The bigger the influence, the bigger the paycheque, typically. A “micro-influencer” usually averages 500-1500 engagements per post, with 5,000 to 35,000 followers. When an influencer hits 4,000 likes on their posts that’s when they’re considered macro-influencers, with audiences just under 100,000. You hit celebrity influencer status when you have fans in the millions, like the late viral sensation Grumpy Cat, and the posts usually hit levels of six figures of engagement.
So how do influencers build that trust and authenticity with their audience? For Shannon and Chris, it’s through their daily rituals. Posting cute photos, interacting with their fans and followers, being choosy about who they promote—and always having fun.
After all, there’s not many jobs where you get to work with your best friend every day.
“Nala is cute, sweet, inspiring, and relatable. We keep our brand authentic by knowing who we are and never wavering,” says Shannon.
“The best advice I can give is to have fun, be creative, and authentic.”
Cole and Marmalade are simply “regular cats,” says Chris, but he prides himself on creating lots of content that people can relate to, blending fun and silly with educational posts that raise awareness about shelter animals and motivate people to get involved themselves.
His advice to anyone who wants to get started: Start an account, have lots of cameras and video cameras around the house (because you never know when your cat is going to do something cute), use lots of treats and rewards, and just enjoy the time with your feline companion.

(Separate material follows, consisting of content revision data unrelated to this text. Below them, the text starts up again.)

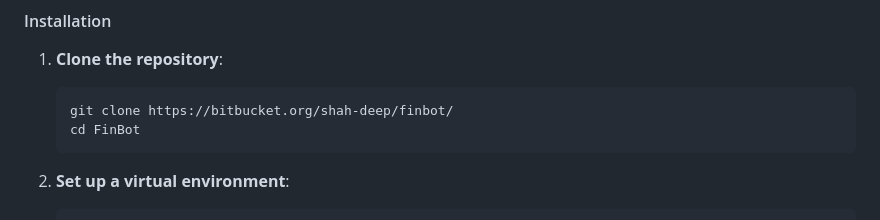
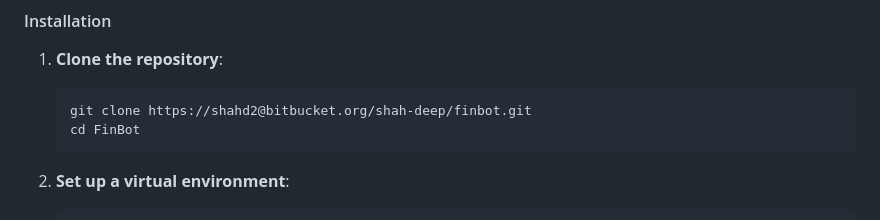
Before and after one commit to shah-deep/FinBot, a Markdown page: README.md, the part around the change. Drawn GitHub-style.

````diff
--- a/README.md
+++ b/README.md
@@ -37,7 +37,7 @@ This project is a multi-agent system designed to function as a Junior Investment
 #### Installation
 1. **Clone the repository**:
    ```bash
-   git clone https://bitbucket.org/shah-deep/finbot/
+   git clone https://shahd2@bitbucket.org/shah-deep/finbot.git
    cd FinBot
    ```
 
````
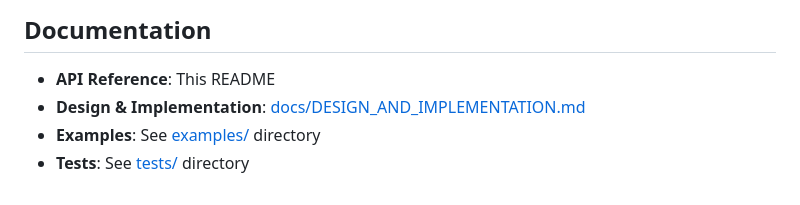
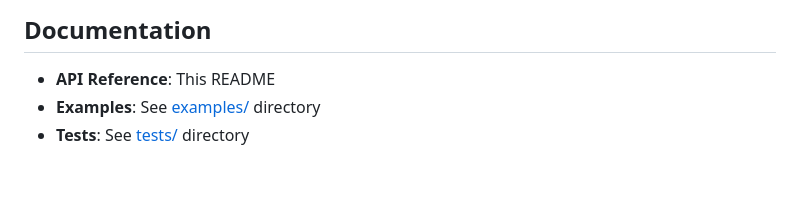
Before and after one commit to Jiya120105/CS498-Project, a Markdown page: semantic_cache/README.md, the part around the change. GitHub-like rendering.

```diff
--- a/semantic_cache/README.md
+++ b/semantic_cache/README.md
@@ -193,6 +193,5 @@ python3 -m semantic_cache.tests.test_semantic_cache
 ## Documentation
 
 - **API Reference**: This README
-- **Design & Implementation**: [docs/DESIGN_AND_IMPLEMENTATION.md](docs/DESIGN_AND_IMPLEMENTATION.md)
 - **Examples**: See [examples/](examples/) directory
 - **Tests**: See [tests/](tests/) directory
```
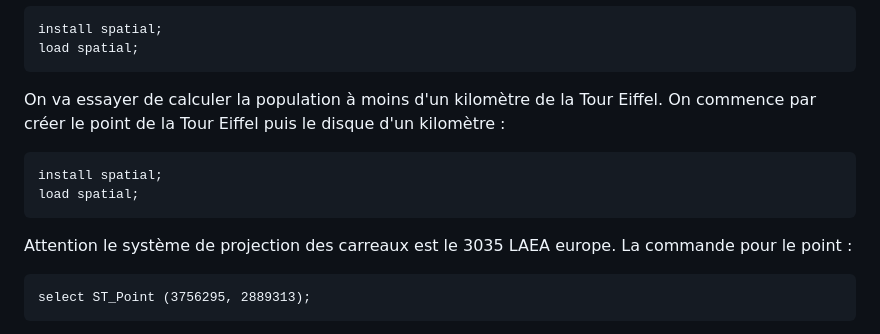
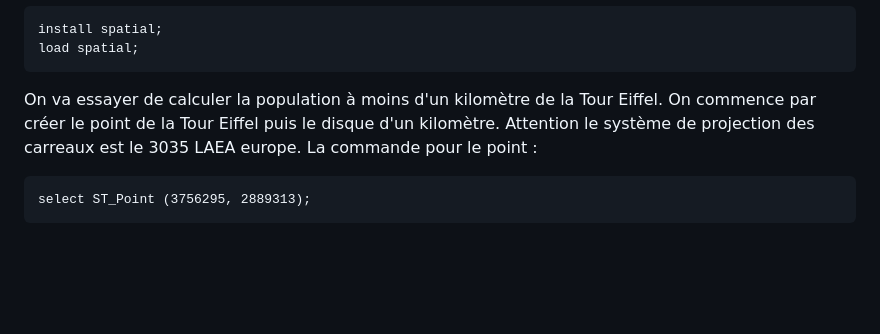
Before and after one commit to fsemecurbe/duckdb_presentation, a Markdown page: README.md, the part around the change. Drawn GitHub-style; blank space fills up the shorter version.

````diff
--- a/README.md
+++ b/README.md
@@ -63,13 +63,7 @@ install spatial;
 load spatial;
 ```
 
-On va essayer de calculer la population à moins d'un kilomètre de la Tour Eiffel. On commence par créer le point de la Tour Eiffel puis le disque d'un kilomètre :
-
-```
-install spatial;
-load spatial;
-```
-
+On va essayer de calculer la population à moins d'un kilomètre de la Tour Eiffel. On commence par créer le point de la Tour Eiffel puis le disque d'un kilomètre.
 Attention le système de projection des carreaux est le 3035 LAEA europe. La commande pour le point :
 ```
 select ST_Point (3756295, 2889313);
````
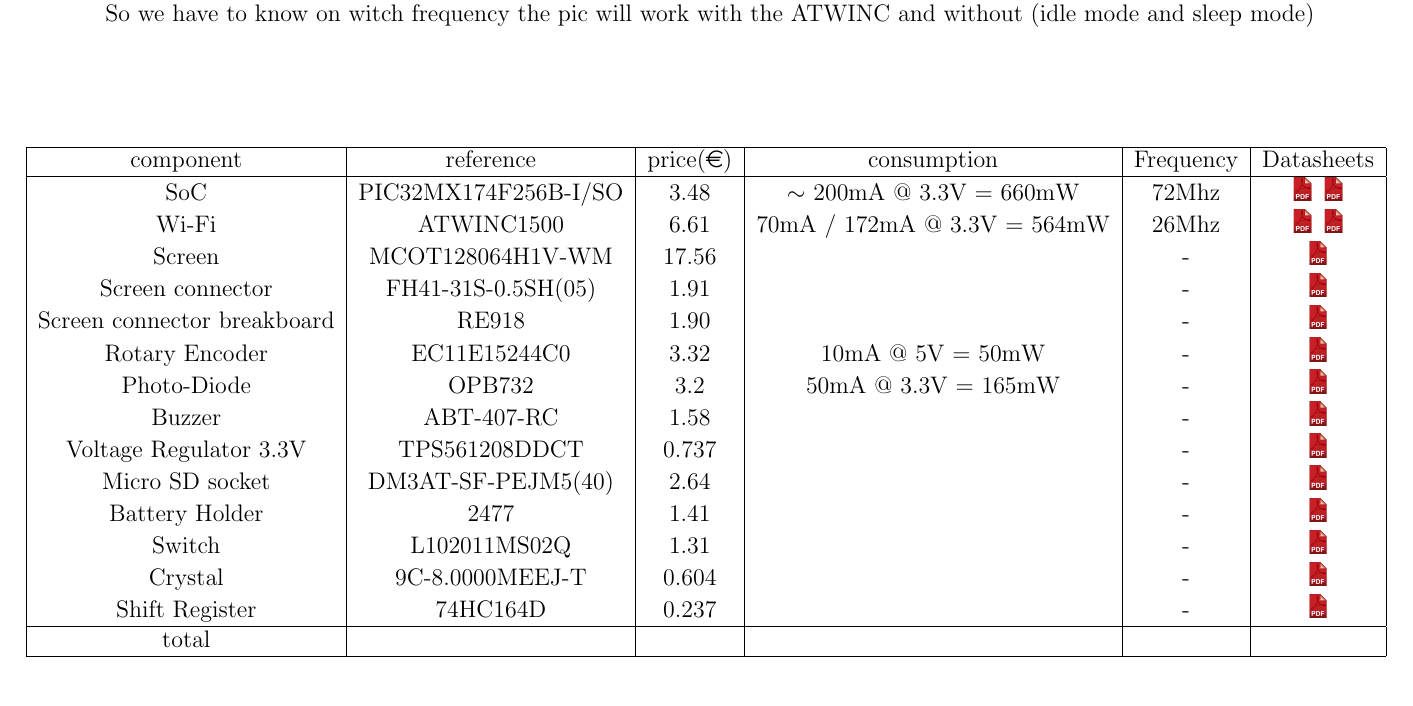
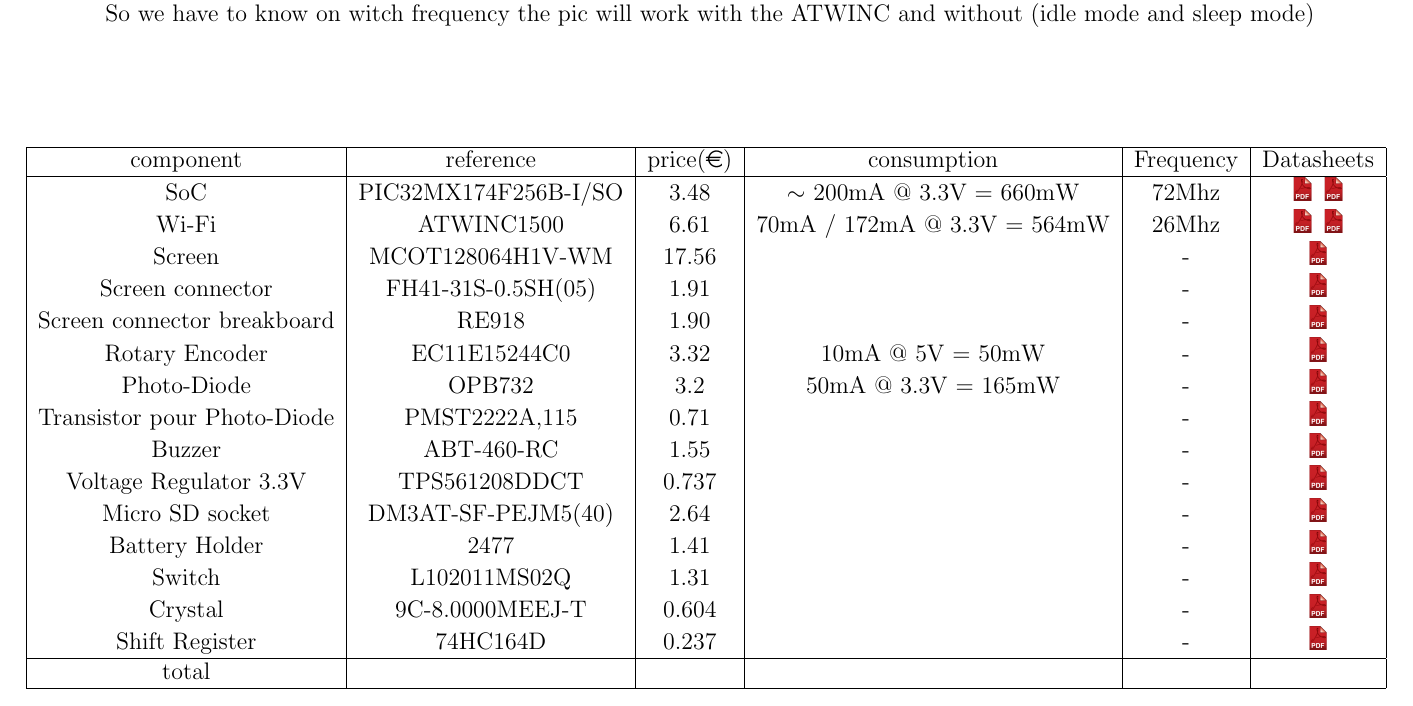
Before and after one commit to vimman/pop, a LaTeX document (Docs/POP.tex): part of page 13 of 13, cut so that both start at the same text. Compiled offline with pdfLaTeX.

Commit message:
some new pdf

```diff
--- a/Docs/POP.tex
+++ b/Docs/POP.tex
@@ -449,10 +449,16 @@
 					- &
 					\href{http://www.farnell.com/datasheets/2331536.pdf}{\includegraphics[height=1em]{pdf.png}}\\
 
+					Transistor pour Photo-Diode &
+					\href{http://fr.farnell.com/nexperia/pmst2222a-115/transistor-npn-40v-0-6a-sc70-3/dp/1758028}
+					{PMST2222A,115} & 0.71 & &
+					- &
+					\href{http://www.farnell.com/datasheets/695864.pdf}{\includegraphics[height=1em]{pdf.png}}\\
+
 					Buzzer &
-					\href{http://fr.farnell.com/pro-signal/abt-407-rc/transducteur-electro-mech-audio/dp/2098835}
-					{ABT-407-RC} & 1.58 & &
-					- & \href{http://www.farnell.com/datasheets/1563663.pdf}{\includegraphics[height=1em]{pdf.png}}\\
+					\href{http://fr.farnell.com/pro-signal/abt-460-rc/buzzer-electro-m-canique-2v-4v/dp/2783902}
+					{ABT-460-RC} & 1.55 & &
+					- & \href{http://www.farnell.com/datasheets/2362849.pdf}{\includegraphics[height=1em]{pdf.png}}\\
 
 					Voltage Regulator 3.3V &
 					\href{http://fr.farnell.com/texas-instruments/tps561208ddct/dc-dc-conv-sync-buck-580khz-sot/dp/2766883}
```
Also changed, not shown: Docs/POP.pdf, Electronic/Docs/Screen/FFC_connector.pdf (renamed from Electronic/Docs/FH41_catalog.pdf), Electronic/Docs/buzzer.pdf.
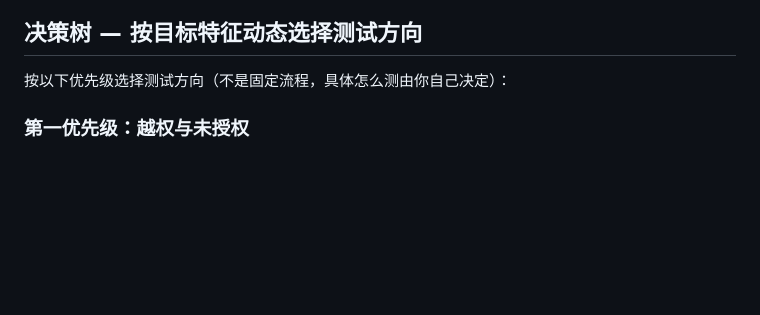
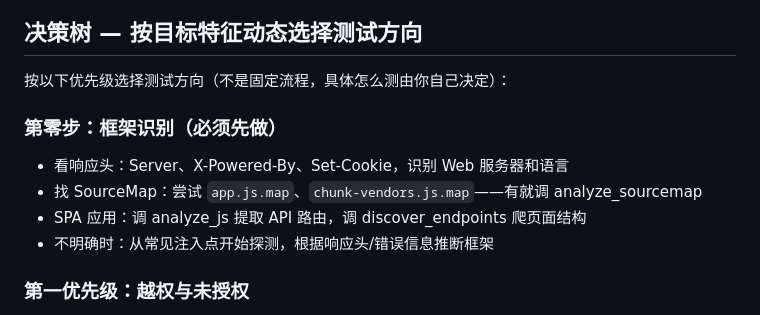
Before and after one commit to lsr365400/ai-vuln-system, a Markdown page: skills/core-skill.md, the part around the change. Drawn GitHub-style; blank space fills up the shorter version.

Commit message:
feat: add Step 0 — framework identification before testing (headers, SourceMap, JS analysis)

```diff
--- a/skills/core-skill.md
+++ b/skills/core-skill.md
@@ -77,6 +77,12 @@
 ## 决策树 — 按目标特征动态选择测试方向
 
 按以下优先级选择测试方向（不是固定流程，具体怎么测由你自己决定）：
+
+### 第零步：框架识别（必须先做）
+- 看响应头：Server、X-Powered-By、Set-Cookie，识别 Web 服务器和语言
+- 找 SourceMap：尝试 `app.js.map`、`chunk-vendors.js.map`——有就调 analyze_sourcemap
+- SPA 应用：调 analyze_js 提取 API 路由，调 discover_endpoints 爬页面结构
+- 不明确时：从常见注入点开始探测，根据响应头/错误信息推断框架
 
 ### 第一优先级：越权与未授权
 - 无论是何种技术栈、何种功能，**先找能未授权访问的接口和数据**
```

The Instagram cat world is deceptively easy to get into—really, just as simple as starting an account. But with so much competition, it’s much harder to make money, let alone rack up thousands of followers and turn it into a career.
“It’s tough these days since so many people are trying to make their pets famous,” Chris says.
In other words, it takes more than a social media account and a camera. Influencers aren’t just lucky—their success is based on consistency and hard work.
“I always say create good content on a consistent basis and keep at it. There’s no magic pill to take for overnight success—at least, if there is, we were not made aware.”